The study of women's history is a recent development, dating to the early 1970's. To raise awareness of women's history, organizers in Sonoma County, California, developed a week-long celebration in the late 1970's to honor women's achievements. In 1981, Sen. Orrin Hatch (R-UT) and Rep. Barbara Mikulski (D-MD) co-sponsored the first congressional resolution for a national Women's History Week, which was subsequently established. Word spread rapidly across the nation, and state departments of education encouraged celebrations of National Women's History Week as an effective means for achieving equity goals within classrooms. Within a few years, thousands of schools and communities were celebrating National Women's History Week. In 1987, the National Women's History Project petitioned Congress to expand the national celebration to the entire month of March, and a resultant resolution passed. The theme for the 2002 Women's History Month is "Women in the Military." The image for a poster reflecting the 2001 theme forms the basis for the background of this page, and you can purchase a variety of posters for Women's History Month.

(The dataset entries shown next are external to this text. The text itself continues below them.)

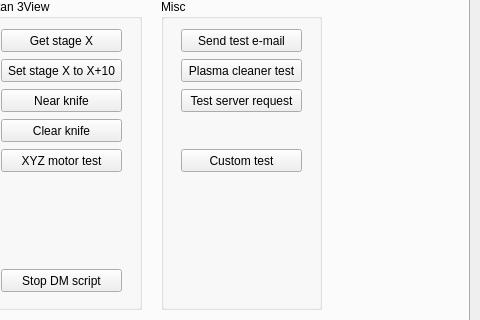
SBEMimage/SBEMimage, file gui/main_window.ui: the form before one commit; both pictures show x 231 to 711 and y 105 to 425 of the 711 by 950 pixel window.
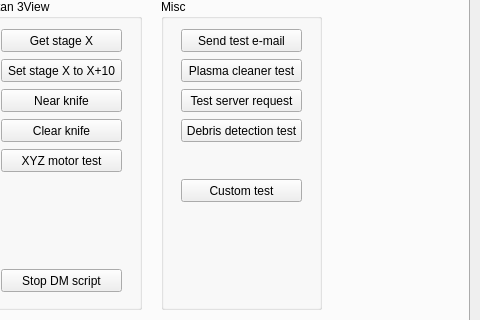
The form after the commit. The open tabs and pages were chosen to show the change.

Commit message: Improve and refactor debris detection

The edit to the form file:
```diff
--- a/gui/main_window.ui
+++ b/gui/main_window.ui
@@ -1899,7 +1899,7 @@
        <property name="geometry">
         <rect>
          <x>20</x>
-         <y>150</y>
+         <y>180</y>
          <width>121</width>
          <height>23</height>
         </rect>
@@ -1908,6 +1908,19 @@
         <string>Custom test</string>
        </property>
       </widget>
+      <widget class="QPushButton" name="pushButton_testDebrisDetection">
+       <property name="geometry">
+        <rect>
+         <x>20</x>
+         <y>120</y>
+         <width>121</width>
+         <height>23</height>
+        </rect>
+       </property>
+       <property name="text">
+        <string>Debris detection test</string>
+       </property>
+      </widget>
      </widget>
     </widget>
    </widget>
```
The commit also changes 7 other files.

Educators in grades K-12 interested in lesson plans related to Women's History Month should look to Teacher Vision.
Born on December 16, 1901, anthropologist Margaret Mead dedicated her life to the understanding of human cultures.
"I have spent most of my life studying the lives of other peoples - faraway peoples - so that Americans might better understand themselves."
- Margaret Mead